## Task brief
Each line holding the string "demowidget" is to be copied from the data.

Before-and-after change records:
....................

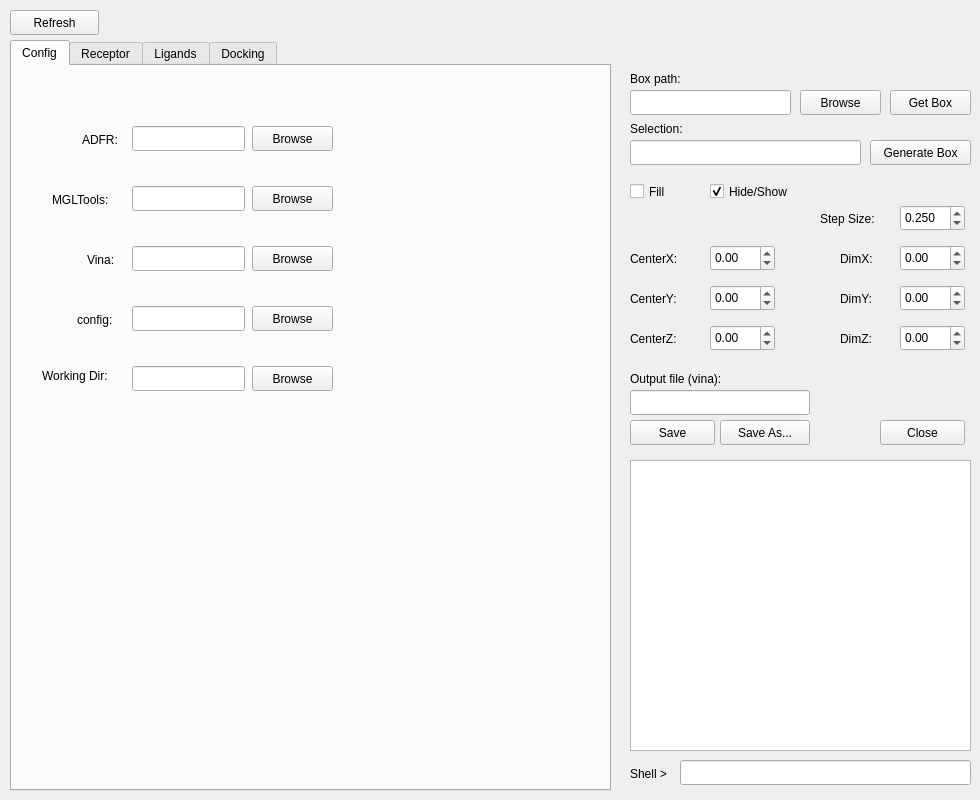
Old version of the form demowidget.ui in the repository gjonwick/MAGI-Dock.
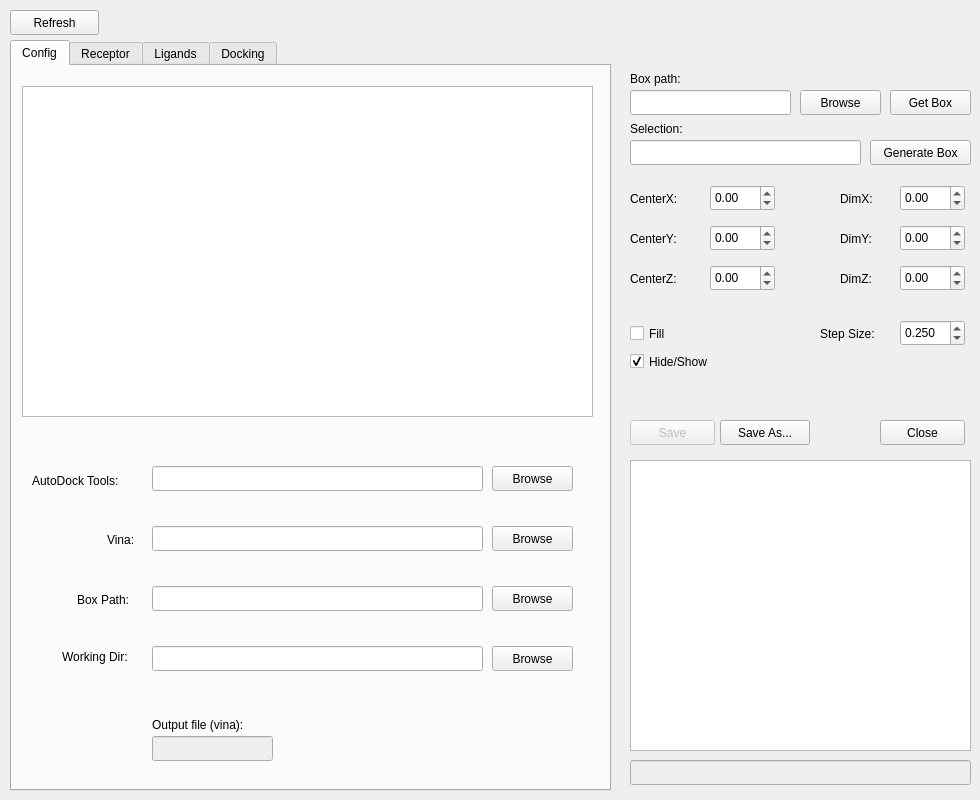
New version of the form. The open tabs and pages were chosen to show the change. Icons and pictures are not drawn.

```diff
--- a/demowidget.ui
+++ b/demowidget.ui
@@ -24,7 +24,7 @@
    <property name="geometry">
     <rect>
      <x>710</x>
-     <y>285</y>
+     <y>225</y>
      <width>65</width>
      <height>26</height>
     </rect>
@@ -43,7 +43,7 @@
    <property name="geometry">
     <rect>
      <x>710</x>
-     <y>325</y>
+     <y>265</y>
      <width>65</width>
      <height>26</height>
     </rect>
@@ -62,7 +62,7 @@
    <property name="geometry">
     <rect>
      <x>710</x>
-     <y>245</y>
+     <y>185</y>
      <width>65</width>
      <height>26</height>
     </rect>
@@ -97,7 +97,7 @@
    <property name="geometry">
     <rect>
      <x>630</x>
-     <y>250</y>
+     <y>190</y>
      <width>67</width>
      <height>17</height>
     </rect>
@@ -110,7 +110,7 @@
    <property name="geometry">
     <rect>
      <x>630</x>
-     <y>290</y>
+     <y>230</y>
      <width>67</width>
      <height>17</height>
     </rect>
@@ -123,7 +123,7 @@
    <property name="geometry">
     <rect>
      <x>630</x>
-     <y>330</y>
+     <y>270</y>
      <width>67</width>
      <height>17</height>
     </rect>
@@ -136,7 +136,7 @@
    <property name="geometry">
     <rect>
      <x>900</x>
-     <y>285</y>
+     <y>225</y>
      <width>65</width>
      <height>26</height>
     </rect>
@@ -155,7 +155,7 @@
    <property name="geometry">
     <rect>
      <x>900</x>
-     <y>245</y>
+     <y>185</y>
      <width>65</width>
      <height>26</height>
     </rect>
@@ -180,7 +180,7 @@
    <property name="geometry">
     <rect>
      <x>840</x>
-     <y>330</y>
+     <y>270</y>
      <width>51</width>
      <height>17</height>
     </rect>
@@ -193,7 +193,7 @@
    <property name="geometry">
     <rect>
      <x>900</x>
-     <y>325</y>
+     <y>265</y>
      <width>65</width>
      <height>26</height>
     </rect>
@@ -212,7 +212,7 @@
    <property name="geometry">
     <rect>
      <x>840</x>
-     <y>290</y>
+     <y>230</y>
      <width>51</width>
      <height>17</height>
     </rect>
@@ -225,7 +225,7 @@
    <property name="geometry">
     <rect>
      <x>840</x>
-     <y>250</y>
+     <y>190</y>
      <width>51</width>
      <height>17</height>
     </rect>
@@ -235,6 +235,9 @@
    </property>
   </widget>
   <widget class="QPushButton" name="save_btn">
+   <property name="enabled">
+    <bool>false</bool>
+   </property>
    <property name="geometry">
     <rect>
      <x>630</x>
@@ -312,7 +315,7 @@
    <property name="geometry">
     <rect>
      <x>900</x>
-     <y>205</y>
+     <y>320</y>
      <width>65</width>
      <height>26</height>
     </rect>
@@ -334,7 +337,7 @@
    <property name="geometry">
     <rect>
      <x>820</x>
-     <y>210</y>
+     <y>325</y>
      <width>67</width>
      <height>17</height>
     </rect>
@@ -343,37 +346,14 @@
     <string>Step Size:</string>
    </property>
   </widget>
-  <widget class="QLineEdit" name="vinaoutput">
-   <property name="geometry">
-    <rect>
-     <x>630</x>
-     <y>390</y>
-     <width>180</width>
-     <height>25</height>
-    </rect>
-   </property>
-  </widget>
-  <widget class="QLabel" name="label_8">
-   <property name="geometry">
-    <rect>
-     <x>630</x>
-     <y>370</y>
-     <width>171</width>
-     <height>17</height>
-    </rect>
-   </property>
-   <property name="text">
-    <string>Output file (vina):</string>
-   </property>
-  </widget>
   <widget class="QCheckBox" name="showBox_ch">
    <property name="enabled">
     <bool>true</bool>
    </property>
    <property name="geometry">
     <rect>
-     <x>710</x>
-     <y>180</y>
+     <x>630</x>
+     <y>350</y>
      <width>101</width>
      <height>23</height>
     </rect>
@@ -416,25 +396,12 @@
     <attribute name="title">
      <string>Config</string>
     </attribute>
-    <widget class="QLineEdit" name="adfrPath_txt">
-     <property name="geometry">
-      <rect>
-       <x>120</x>
-       <y>60</y>
-       <width>113</width>
-       <height>25</height>
-      </rect>
-     </property>
-     <property name="readOnly">
-      <bool>true</bool>
-     </property>
-    </widget>
     <widget class="QLineEdit" name="mglPath_txt">
      <property name="geometry">
       <rect>
-       <x>120</x>
-       <y>120</y>
-       <width>113</width>
+       <x>140</x>
+       <y>400</y>
+       <width>331</width>
        <height>25</height>
       </rect>
      </property>
@@ -445,9 +412,9 @@
     <widget class="QLineEdit" name="vinaPath_txt">
      <property name="geometry">
       <rect>
-       <x>120</x>
-       <y>180</y>
-       <width>113</width>
+       <x>140</x>
+       <y>460</y>
+       <width>331</width>
        <height>25</height>
       </rect>
      </property>
@@ -458,9 +425,9 @@
     <widget class="QLineEdit" name="configPath_txt">
      <property name="geometry">
       <rect>
-       <x>120</x>
-       <y>240</y>
-       <width>113</width>
+       <x>140</x>
+       <y>520</y>
+       <width>331</width>
        <height>25</height>
       </rect>
      </property>
@@ -468,37 +435,24 @@
       <bool>true</bool>
      </property>
     </widget>
-    <widget class="QLabel" name="label_22">
-     <property name="geometry">
-      <rect>
-       <x>70</x>
-       <y>65</y>
-       <width>67</width>
-       <height>17</height>
-      </rect>
-     </property>
-     <property name="text">
-      <string>ADFR:</string>
-     </property>
-    </widget>
     <widget class="QLabel" name="label_23">
      <property name="geometry">
       <rect>
-       <x>40</x>
-       <y>125</y>
-       <width>71</width>
-       <height>17</height>
+       <x>20</x>
+       <y>405</y>
+       <width>111</width>
+       <height>20</height>
       </rect>
      </property>
      <property name="text">
-      <string>MGLTools:</string>
+      <string>AutoDock Tools:</string>
      </property>
     </widget>
     <widget class="QLabel" name="label_24">
      <property name="geometry">
       <rect>
-       <x>75</x>
-       <y>185</y>
+       <x>95</x>
+       <y>465</y>
        <width>41</width>
        <height>17</height>
       </rect>
@@ -511,36 +465,20 @@
      <property name="geometry">
       <rect>
        <x>65</x>
-       <y>245</y>
+       <y>525</y>
        <width>67</width>
        <height>17</height>
       </rect>
      </property>
      <property name="text">
-      <string>config:</string>
+      <string>Box Path:</string>
      </property>
     </widget>
     <widget class="QPushButton" name="browseADFR_btn">
      <property name="geometry">
       <rect>
-       <x>240</x>
-       <y>60</y>
-       <width>81</width>
-       <height>25</height>
-      </rect>
-     </property>
-     <property name="focusPolicy">
-      <enum>Qt::NoFocus</enum>
-     </property>
-     <property name="text">
-      <string>Browse</string>
-     </property>
-    </widget>
-    <widget class="QPushButton" name="browseMGL_btn">
-     <property name="geometry">
-      <rect>
-       <x>240</x>
-       <y>120</y>
+       <x>480</x>
+       <y>400</y>
        <width>81</width>
        <height>25</height>
       </rect>
@@ -555,8 +493,8 @@
     <widget class="QPushButton" name="browseVina_btn">
      <property name="geometry">
       <rect>
-       <x>240</x>
-       <y>180</y>
+       <x>480</x>
+       <y>460</y>
        <width>81</width>
        <height>25</height>
       </rect>
@@ -571,8 +509,8 @@
     <widget class="QPushButton" name="browseConfig_btn">
      <property name="geometry">
       <rect>
-       <x>240</x>
-       <y>240</y>
+       <x>480</x>
+       <y>520</y>
        <width>81</width>
        <height>25</height>
       </rect>
@@ -600,9 +538,9 @@
     <widget class="QLineEdit" name="workignDir_txt">
      <property name="geometry">
       <rect>
-       <x>120</x>
-       <y>300</y>
-       <width>113</width>
+       <x>140</x>
+       <y>580</y>
+       <width>331</width>
        <height>25</height>
       </rect>
      </property>
@@ -613,8 +551,8 @@
     <widget class="QLabel" name="label_30">
      <property name="geometry">
       <rect>
-       <x>30</x>
-       <y>300</y>
+       <x>50</x>
+       <y>581</y>
        <width>91</width>
        <height>20</height>
       </rect>
@@ -626,8 +564,8 @@
     <widget class="QPushButton" name="browseWorkDir_btn">
      <property name="geometry">
       <rect>
-       <x>240</x>
-       <y>300</y>
+       <x>480</x>
+       <y>580</y>
        <width>81</width>
        <height>25</height>
       </rect>
@@ -639,6 +577,42 @@
       <string>Browse</string>
      </property>
     </widget>
+    <widget class="QLineEdit" name="vinaoutput">
+     <property name="enabled">
+      <bool>false</bool>
+     </property>
+     <property name="geometry">
+      <rect>
+       <x>140</x>
+       <y>670</y>
+       <width>121</width>
+       <height>25</height>
+      </rect>
+     </property>
+    </widget>
+    <widget class="QLabel" name="label_8">
+     <property name="geometry">
+      <rect>
+       <x>140</x>
+       <y>650</y>
+       <width>171</width>
+       <height>17</height>
+      </rect>
+     </property>
+     <property name="text">
+      <string>Output file (vina):</string>
+     </property>
+    </widget>
+    <widget class="QPlainTextEdit" name="introMessageBox">
+     <property name="geometry">
+      <rect>
+       <x>10</x>
+       <y>20</y>
+       <width>571</width>
+       <height>331</height>
+      </rect>
+     </property>
+    </widget>
    </widget>
    <widget class="QWidget" name="receptor_tab">
     <attribute name="title">
@@ -1363,8 +1337,8 @@
    <property name="geometry">
     <rect>
      <x>630</x>
-     <y>180</y>
-     <width>92</width>
+     <y>322</y>
+     <width>51</width>
      <height>23</height>
     </rect>
    </property>
@@ -1428,11 +1402,14 @@
    </property>
   </widget>
   <widget class="QLineEdit" name="shellInput_txt">
+   <property name="enabled">
+    <bool>false</bool>
+   </property>
    <property name="geometry">
     <rect>
-     <x>680</x>
+     <x>630</x>
      <y>760</y>
-     <width>291</width>
+     <width>341</width>
      <height>25</height>
     </rect>
    </property>
@@ -1440,19 +1417,6 @@
     <enum>Qt::StrongFocus</enum>
    </property>
   </widget>
-  <widget class="QLabel" name="label_31">
-   <property name="geometry">
-    <rect>
-     <x>630</x>
-     <y>765</y>
-     <width>51</width>
-     <height>17</height>
-    </rect>
-   </property>
-   <property name="text">
-    <string>Shell &gt;</string>
-   </property>
-  </widget>
  </widget>
  <resources/>
  <connections/>
```
Left out of the diff: 102 changed lines with no effect on the pictures.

....................

## Response area
Old version of the form demowidget.ui in the repository gjonwick/MAGI-Dock.
--- a/demowidget.ui
+++ b/demowidget.ui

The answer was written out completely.